Federal judge rejects prisoner’s claim over opened mail
A federal inmate in Kentucky has failed to state a cognizable free-speech claim over prison officials’ opening of his mail from his attorney outside his presence. Although prison officials should not have opened the mail in the way they did, a federal court ruled, their action did not rise to the level of a constitutional violation.
Inmate Edryck Dante Mooney of the United States Penitentiary McCreary in Pine Knot alleged that in August 2010, his attorney sent him mail concerning legal matters. Prison officials are not supposed to open an inmate’s legal mail unless the inmate is present, but Mooney alleged that several officers did so and rummaged through the packet. Prison officials contended that Mooney’s attorney failed to label the packet properly as legal-related.
After exhausting his administrative claims, Mooney filed a suit pro se (by himself) in federal district court, alleging a violation of several constitutional rights, including First Amendment rights.
On May 4, U.S. District Judge Henry R. Wilhoit Jr. dismissed his claim in Mooney v. Wilson. Wilhoit acknowledged that inmates can state First Amendment claims regarding interference with their mail. However, he noted that such a claim requires “actual injury,” defined by the U.S. Supreme Court as “actual prejudice with respect to contemplated or existing litigation, such as the inability to meet a filing deadline or to present a claim.”
Examples of actual injury would include a case being dismissed, an inability to file a lawsuit, or missing a court deadline. Mooney failed to show how the opening of the mail from his attorney met this “actual injury” standard, the judge found.
“Because Mooney alleges no actual injury resulting from the alleged action, he fails to state a First Amendment claim,” Wilhoit concluded.
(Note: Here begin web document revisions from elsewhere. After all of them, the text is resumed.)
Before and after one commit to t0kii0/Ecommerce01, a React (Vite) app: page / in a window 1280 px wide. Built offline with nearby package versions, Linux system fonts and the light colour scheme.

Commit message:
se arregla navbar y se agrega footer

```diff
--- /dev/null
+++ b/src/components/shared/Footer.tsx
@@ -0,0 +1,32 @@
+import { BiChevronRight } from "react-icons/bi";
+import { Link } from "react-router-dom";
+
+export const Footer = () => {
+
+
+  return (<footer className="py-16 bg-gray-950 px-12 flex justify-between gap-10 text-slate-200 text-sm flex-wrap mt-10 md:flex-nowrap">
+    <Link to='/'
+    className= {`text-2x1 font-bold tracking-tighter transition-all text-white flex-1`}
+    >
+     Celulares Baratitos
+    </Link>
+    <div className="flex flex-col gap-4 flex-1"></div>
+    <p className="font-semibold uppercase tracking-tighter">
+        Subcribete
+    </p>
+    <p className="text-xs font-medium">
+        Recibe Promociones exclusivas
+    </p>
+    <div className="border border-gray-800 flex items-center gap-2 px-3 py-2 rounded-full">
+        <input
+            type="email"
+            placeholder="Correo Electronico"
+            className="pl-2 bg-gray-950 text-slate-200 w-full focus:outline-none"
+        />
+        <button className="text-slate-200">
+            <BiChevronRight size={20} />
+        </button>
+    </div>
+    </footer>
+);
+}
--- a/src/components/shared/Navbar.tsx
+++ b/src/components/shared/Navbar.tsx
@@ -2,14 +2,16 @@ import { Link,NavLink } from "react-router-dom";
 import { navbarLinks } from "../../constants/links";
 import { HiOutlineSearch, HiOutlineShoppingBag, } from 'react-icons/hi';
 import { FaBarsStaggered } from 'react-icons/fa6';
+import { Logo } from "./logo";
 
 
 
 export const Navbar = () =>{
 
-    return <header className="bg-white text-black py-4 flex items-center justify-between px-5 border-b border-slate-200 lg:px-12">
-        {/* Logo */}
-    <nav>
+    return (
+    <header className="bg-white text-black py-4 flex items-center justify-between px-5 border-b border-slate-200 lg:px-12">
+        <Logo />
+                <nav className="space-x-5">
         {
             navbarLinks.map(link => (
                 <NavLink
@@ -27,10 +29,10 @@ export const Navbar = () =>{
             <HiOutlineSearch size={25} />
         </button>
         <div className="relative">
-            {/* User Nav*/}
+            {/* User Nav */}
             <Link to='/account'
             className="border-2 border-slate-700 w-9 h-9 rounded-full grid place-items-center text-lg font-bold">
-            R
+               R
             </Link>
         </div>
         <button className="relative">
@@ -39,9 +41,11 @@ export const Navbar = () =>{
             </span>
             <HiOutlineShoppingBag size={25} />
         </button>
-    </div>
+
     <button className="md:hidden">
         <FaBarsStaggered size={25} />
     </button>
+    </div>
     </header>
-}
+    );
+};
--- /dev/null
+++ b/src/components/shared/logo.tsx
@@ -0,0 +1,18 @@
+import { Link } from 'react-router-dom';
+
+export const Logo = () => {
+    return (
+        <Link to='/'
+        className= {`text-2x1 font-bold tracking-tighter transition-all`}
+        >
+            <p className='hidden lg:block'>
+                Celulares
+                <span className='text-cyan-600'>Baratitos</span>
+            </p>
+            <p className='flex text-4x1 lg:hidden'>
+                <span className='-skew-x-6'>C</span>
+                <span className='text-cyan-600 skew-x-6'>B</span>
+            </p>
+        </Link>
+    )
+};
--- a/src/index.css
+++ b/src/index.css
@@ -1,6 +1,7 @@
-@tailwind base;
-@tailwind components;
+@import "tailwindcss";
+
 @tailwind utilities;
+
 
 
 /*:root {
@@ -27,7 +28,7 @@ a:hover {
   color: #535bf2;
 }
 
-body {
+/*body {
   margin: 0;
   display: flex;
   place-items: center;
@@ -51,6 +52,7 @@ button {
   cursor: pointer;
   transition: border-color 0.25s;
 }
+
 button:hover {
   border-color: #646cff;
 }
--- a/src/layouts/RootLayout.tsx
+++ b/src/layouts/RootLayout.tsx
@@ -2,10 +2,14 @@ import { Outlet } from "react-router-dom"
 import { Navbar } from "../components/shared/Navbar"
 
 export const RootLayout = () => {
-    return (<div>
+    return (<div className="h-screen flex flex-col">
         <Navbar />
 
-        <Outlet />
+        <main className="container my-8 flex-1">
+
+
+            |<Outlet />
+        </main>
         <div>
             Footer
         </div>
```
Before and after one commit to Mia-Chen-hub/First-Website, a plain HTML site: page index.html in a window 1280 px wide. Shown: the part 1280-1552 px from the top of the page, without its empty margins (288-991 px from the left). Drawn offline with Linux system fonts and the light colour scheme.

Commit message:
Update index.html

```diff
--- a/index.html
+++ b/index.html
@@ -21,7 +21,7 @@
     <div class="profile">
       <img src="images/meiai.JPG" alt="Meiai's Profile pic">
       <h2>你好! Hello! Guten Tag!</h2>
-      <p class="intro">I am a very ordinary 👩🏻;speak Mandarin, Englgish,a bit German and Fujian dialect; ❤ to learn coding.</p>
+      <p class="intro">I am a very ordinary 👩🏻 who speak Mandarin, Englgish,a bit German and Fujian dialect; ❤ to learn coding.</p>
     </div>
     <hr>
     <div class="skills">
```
The case illustrates the principle that not every wrong or improper action by a prison official will rise to the level of a constitutional violation.